But how does this impact the way firms borrow money from these banks?
Mao investigates two specific channels deregulated banks employ that spurs growth in borrowing firms: availability of cash loaned for investments (supply of capital) and restrictions placed on capital supplied (debt covenants).
Banks are afraid of taking excessive risks, so they enforce debt covenants in loan contracts like restricting how much firms can invest and how much a borrowing company should rely on its debt versus wholly-owned funds to finance its operations.
“However, this is not doing firms any favors,” explains Mao. “With tighter debt covenants, firms find themselves restricted to pursue potentially profitable endeavors in the long run.”
When banks relax debt covenants and increase available capital, borrowing firms have more money, fewer restrictions and greater control over operational flexibility. Firms then can easily borrow money to try and test new product ideas without worrying about financial constraints.
Mao believes that relaxing debt covenants is beneficial not only to borrowing firms but also to lending financial institutions. She says, “When banks provide loans with more friendly debt covenants, they generally charge a higher rate of interest than they would charge on loans with stricter covenant terms, thus making (the banks) more money.”
Offering lenient terms of financing to firms comes with a risk of default. However, Mao’s study finds that banks are usually able to mitigate that risk. “When banks are geographically diversified, their risk is diversified as well. They become more tolerable to taking risks,” she
Her research finds that deregulation is especially helpful for firms engaging in mergers and acquisitions since tighter debt covenants restrict a firm’s capability to invest freely. However, this puts smaller firms at risk of takeovers by public companies.

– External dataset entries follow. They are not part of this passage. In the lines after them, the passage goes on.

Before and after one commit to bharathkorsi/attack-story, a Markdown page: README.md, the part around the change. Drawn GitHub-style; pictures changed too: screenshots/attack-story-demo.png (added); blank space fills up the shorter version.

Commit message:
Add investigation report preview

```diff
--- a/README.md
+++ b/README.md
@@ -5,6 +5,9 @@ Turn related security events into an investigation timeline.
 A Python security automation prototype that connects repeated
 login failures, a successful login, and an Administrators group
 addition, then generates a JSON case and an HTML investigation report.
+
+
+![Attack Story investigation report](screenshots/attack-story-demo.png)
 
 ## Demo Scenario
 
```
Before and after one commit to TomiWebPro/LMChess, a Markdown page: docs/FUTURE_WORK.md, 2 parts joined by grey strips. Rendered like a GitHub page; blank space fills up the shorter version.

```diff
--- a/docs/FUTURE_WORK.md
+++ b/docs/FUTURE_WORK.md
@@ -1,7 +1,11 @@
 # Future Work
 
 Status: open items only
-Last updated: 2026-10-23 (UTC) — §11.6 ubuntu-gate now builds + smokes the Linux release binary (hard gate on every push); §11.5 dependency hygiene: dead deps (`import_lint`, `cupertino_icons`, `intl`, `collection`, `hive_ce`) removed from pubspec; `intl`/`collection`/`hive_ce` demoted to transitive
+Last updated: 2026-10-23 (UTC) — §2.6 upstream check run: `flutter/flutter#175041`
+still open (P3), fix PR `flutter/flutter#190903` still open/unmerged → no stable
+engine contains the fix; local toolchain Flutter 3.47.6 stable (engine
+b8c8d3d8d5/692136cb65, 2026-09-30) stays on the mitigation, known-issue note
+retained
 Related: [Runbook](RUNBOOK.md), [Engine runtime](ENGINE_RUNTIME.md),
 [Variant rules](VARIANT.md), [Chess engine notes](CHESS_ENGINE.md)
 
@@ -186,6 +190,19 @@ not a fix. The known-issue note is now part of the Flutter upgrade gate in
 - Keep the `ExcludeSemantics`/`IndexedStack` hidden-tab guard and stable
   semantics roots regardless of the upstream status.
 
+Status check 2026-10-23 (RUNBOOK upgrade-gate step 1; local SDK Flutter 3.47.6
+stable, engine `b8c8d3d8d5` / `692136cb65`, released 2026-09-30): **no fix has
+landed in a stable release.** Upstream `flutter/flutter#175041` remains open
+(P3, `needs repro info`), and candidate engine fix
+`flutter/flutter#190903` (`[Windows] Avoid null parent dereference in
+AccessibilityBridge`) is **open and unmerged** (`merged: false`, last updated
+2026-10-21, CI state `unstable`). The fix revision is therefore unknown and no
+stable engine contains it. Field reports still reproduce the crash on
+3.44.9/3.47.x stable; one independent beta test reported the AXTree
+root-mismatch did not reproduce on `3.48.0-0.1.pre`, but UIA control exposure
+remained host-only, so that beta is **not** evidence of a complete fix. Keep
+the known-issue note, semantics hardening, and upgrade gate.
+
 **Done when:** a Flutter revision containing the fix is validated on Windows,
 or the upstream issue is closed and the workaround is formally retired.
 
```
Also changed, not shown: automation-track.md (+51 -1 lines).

Being acquired by a bigger firm might not necessarily be a bad thing. Mao believes that interstate banking deregulations exert less influence over financial decisions of smaller, private borrowing firms, thus encouraging the growth of new ideas and enhancing product innovation.
This research is of significance to state and federal regulators who wish to understand more about how deregulation affects industries. Interstate banking deregulations were implemented as a way to enhance competition among banks and ultimately benefit consumers.
“Any regulation proposed usually takes several years to implement,” says Mao. In other words, the effects of these regulations were not evident immediately when these acts were passed by state legislatures.
“An increase in competition among banks and an increase in capital supply are good things and what state regulators intended,” says Mao. “But (the fact) that these regulations would push banks to eventually encourage corporate innovation was an unintended yet welcome consequence.”